Closing the Loop: Improving Transit through Crowdsourced Information


Sean J. Barbeau

Document Type

Journal Article

Publication Date


Subject Area

place - north america, place - urban, technology - intelligent transport systems, technology - passenger information, ridership - behaviour, ridership - perceptions, planning - signage/information, planning - service improvement


real-time information, ridership, customer feedback


Offering real-time arrival information to riders via mobile applications has been shown to improve the rider’s perception of transit, and even increase ridership. This direct connection to riders also offers the transit agency an opportunity to collect feedback on how transit service and infrastructure can be improved, including pedestrian and bike access to transit. These improvements will lead to an enhanced customer experience and can potentially help address Title VI access equity concerns. However, managing the sheer volume of this rider feedback can be very challenging, especially when various departments and agencies (e.g., city/county government) are involved (e.g., who owns the bench by the bus stop?). This paper discusses the design and deployment of a pilot project in Tampa, Florida, which focused on the improvement of the feedback loop from riders back to transit agencies, local government, and departments of transportation. This project made enhancements to the open-source OneBusAway mobile app, originally deployed in Tampa in 2013, to include support for the Open311 standard for issue reporting. Open311 support gives agencies the option of selecting a hosted issue management solution such as and, or the option to utilize existing open-source Open311-compliant software. Lessons learned from regional collaboration surrounding issue reporting and infrastructure improvements are discussed, as are the technical design and challenges behind implementing such a system. The results of the first 6 months of system deployment covering 677 issue reports are presented, including specific examples of cross-jurisdictional and multimodal issues reported by the public.

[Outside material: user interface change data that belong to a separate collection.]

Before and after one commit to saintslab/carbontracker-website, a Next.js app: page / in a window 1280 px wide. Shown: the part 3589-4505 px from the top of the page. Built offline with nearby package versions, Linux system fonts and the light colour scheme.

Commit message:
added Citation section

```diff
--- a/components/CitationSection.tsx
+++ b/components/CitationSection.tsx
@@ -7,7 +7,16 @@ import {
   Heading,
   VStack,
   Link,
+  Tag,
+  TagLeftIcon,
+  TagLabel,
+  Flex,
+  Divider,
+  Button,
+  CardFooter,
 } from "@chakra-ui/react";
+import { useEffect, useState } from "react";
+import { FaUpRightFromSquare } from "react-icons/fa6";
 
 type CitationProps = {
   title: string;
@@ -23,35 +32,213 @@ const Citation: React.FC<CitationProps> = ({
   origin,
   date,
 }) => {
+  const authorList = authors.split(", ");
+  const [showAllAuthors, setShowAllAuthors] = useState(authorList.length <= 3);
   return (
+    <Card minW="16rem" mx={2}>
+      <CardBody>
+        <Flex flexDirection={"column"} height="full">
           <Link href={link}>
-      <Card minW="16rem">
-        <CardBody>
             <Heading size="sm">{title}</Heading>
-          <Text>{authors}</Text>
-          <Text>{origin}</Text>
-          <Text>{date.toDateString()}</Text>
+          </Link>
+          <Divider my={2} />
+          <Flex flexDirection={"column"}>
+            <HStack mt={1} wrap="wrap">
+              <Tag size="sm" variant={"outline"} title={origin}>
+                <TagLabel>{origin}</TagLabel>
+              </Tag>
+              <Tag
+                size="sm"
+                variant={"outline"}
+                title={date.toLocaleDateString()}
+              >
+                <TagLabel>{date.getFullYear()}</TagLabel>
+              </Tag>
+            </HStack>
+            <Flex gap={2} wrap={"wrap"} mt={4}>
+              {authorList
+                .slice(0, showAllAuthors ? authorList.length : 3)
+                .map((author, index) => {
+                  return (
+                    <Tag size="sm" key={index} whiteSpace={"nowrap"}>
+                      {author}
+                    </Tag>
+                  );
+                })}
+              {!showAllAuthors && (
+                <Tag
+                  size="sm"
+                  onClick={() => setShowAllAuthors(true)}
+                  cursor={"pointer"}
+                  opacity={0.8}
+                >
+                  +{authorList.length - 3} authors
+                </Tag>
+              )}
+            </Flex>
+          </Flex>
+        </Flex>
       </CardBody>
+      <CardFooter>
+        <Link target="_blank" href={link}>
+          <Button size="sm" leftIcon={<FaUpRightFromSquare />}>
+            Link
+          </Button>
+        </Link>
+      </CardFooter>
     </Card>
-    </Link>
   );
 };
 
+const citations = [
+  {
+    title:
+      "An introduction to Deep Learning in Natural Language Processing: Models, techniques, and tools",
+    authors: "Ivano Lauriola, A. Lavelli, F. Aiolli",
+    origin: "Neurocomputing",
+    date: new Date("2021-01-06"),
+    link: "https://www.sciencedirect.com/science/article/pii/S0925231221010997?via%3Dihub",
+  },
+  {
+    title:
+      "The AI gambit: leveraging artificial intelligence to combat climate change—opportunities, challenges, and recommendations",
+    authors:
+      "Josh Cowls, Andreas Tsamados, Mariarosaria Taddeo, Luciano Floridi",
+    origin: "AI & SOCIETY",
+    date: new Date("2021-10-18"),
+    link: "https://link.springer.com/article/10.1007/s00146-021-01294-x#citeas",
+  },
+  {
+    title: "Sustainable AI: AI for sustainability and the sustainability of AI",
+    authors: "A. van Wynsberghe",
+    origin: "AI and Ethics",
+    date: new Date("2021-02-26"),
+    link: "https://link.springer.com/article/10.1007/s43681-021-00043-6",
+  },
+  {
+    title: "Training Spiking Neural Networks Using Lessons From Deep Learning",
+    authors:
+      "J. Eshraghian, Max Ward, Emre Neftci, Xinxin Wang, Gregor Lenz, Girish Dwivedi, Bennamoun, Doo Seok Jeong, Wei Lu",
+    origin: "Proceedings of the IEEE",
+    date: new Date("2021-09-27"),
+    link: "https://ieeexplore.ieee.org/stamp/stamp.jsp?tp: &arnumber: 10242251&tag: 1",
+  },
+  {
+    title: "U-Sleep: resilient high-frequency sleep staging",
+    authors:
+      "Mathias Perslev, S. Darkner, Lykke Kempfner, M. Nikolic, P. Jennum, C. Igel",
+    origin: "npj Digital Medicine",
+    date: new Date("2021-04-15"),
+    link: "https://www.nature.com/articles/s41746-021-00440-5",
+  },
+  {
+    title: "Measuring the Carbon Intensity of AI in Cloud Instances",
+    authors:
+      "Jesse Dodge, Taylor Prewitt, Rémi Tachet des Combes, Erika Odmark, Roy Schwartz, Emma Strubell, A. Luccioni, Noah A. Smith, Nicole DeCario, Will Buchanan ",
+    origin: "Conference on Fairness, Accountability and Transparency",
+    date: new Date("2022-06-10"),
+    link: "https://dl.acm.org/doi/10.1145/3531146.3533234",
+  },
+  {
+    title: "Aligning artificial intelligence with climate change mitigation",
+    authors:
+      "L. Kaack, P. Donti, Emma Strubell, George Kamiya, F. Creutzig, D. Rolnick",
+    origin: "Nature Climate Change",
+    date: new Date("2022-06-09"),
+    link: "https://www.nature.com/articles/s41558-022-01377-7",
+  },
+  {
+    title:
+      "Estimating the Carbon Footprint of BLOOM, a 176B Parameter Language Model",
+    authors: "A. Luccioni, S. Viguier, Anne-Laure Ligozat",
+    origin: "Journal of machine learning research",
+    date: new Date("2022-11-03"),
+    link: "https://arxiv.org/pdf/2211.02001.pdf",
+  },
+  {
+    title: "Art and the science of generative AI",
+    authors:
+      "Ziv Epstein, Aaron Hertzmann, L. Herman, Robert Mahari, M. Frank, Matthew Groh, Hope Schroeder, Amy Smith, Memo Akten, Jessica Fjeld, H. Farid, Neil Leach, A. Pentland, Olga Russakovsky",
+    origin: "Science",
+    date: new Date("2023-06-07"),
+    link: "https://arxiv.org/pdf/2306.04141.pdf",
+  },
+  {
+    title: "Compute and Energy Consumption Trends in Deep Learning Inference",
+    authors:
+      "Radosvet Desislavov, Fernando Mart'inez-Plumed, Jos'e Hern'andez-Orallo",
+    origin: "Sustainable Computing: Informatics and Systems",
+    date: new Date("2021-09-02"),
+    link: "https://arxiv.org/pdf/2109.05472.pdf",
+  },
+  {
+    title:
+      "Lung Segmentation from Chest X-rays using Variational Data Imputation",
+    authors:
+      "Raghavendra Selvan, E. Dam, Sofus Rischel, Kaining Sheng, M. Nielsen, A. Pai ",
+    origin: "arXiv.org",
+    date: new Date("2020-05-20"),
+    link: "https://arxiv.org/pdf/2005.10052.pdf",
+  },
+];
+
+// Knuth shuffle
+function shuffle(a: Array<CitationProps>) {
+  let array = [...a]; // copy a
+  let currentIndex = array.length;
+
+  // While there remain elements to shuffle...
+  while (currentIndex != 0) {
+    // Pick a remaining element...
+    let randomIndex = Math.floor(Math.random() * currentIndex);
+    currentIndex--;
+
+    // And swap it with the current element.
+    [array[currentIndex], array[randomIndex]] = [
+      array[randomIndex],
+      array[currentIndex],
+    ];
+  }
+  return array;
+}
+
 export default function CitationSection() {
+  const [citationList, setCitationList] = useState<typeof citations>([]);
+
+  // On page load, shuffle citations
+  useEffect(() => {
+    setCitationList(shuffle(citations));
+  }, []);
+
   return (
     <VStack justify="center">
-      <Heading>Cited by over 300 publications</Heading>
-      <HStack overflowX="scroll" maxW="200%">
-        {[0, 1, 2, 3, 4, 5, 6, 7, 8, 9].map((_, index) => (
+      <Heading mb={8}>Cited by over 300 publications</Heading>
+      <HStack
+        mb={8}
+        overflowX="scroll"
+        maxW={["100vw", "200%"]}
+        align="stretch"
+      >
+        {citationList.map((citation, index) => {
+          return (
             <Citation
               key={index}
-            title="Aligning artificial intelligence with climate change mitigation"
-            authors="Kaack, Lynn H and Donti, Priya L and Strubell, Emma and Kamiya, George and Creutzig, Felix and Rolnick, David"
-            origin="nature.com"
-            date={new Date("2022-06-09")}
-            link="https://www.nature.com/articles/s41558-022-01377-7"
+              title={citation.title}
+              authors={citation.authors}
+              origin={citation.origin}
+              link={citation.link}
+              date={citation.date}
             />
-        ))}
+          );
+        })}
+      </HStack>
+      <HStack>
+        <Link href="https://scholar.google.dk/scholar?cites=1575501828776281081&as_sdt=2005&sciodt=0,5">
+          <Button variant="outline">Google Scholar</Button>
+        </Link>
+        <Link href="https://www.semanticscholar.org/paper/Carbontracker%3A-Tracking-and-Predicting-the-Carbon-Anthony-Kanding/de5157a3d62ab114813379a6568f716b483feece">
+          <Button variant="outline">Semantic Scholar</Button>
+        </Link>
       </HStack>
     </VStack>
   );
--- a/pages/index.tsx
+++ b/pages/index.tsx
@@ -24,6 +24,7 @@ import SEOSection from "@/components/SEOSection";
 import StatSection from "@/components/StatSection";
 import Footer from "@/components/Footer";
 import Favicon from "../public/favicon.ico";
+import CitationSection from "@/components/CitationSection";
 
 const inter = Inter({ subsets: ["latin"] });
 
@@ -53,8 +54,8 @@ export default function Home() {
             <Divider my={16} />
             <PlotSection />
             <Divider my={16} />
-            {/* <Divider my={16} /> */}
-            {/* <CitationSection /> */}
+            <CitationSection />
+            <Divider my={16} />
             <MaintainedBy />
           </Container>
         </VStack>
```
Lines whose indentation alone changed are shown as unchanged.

Permission to publish the abstract has been given by SAGE, copyright remains with them.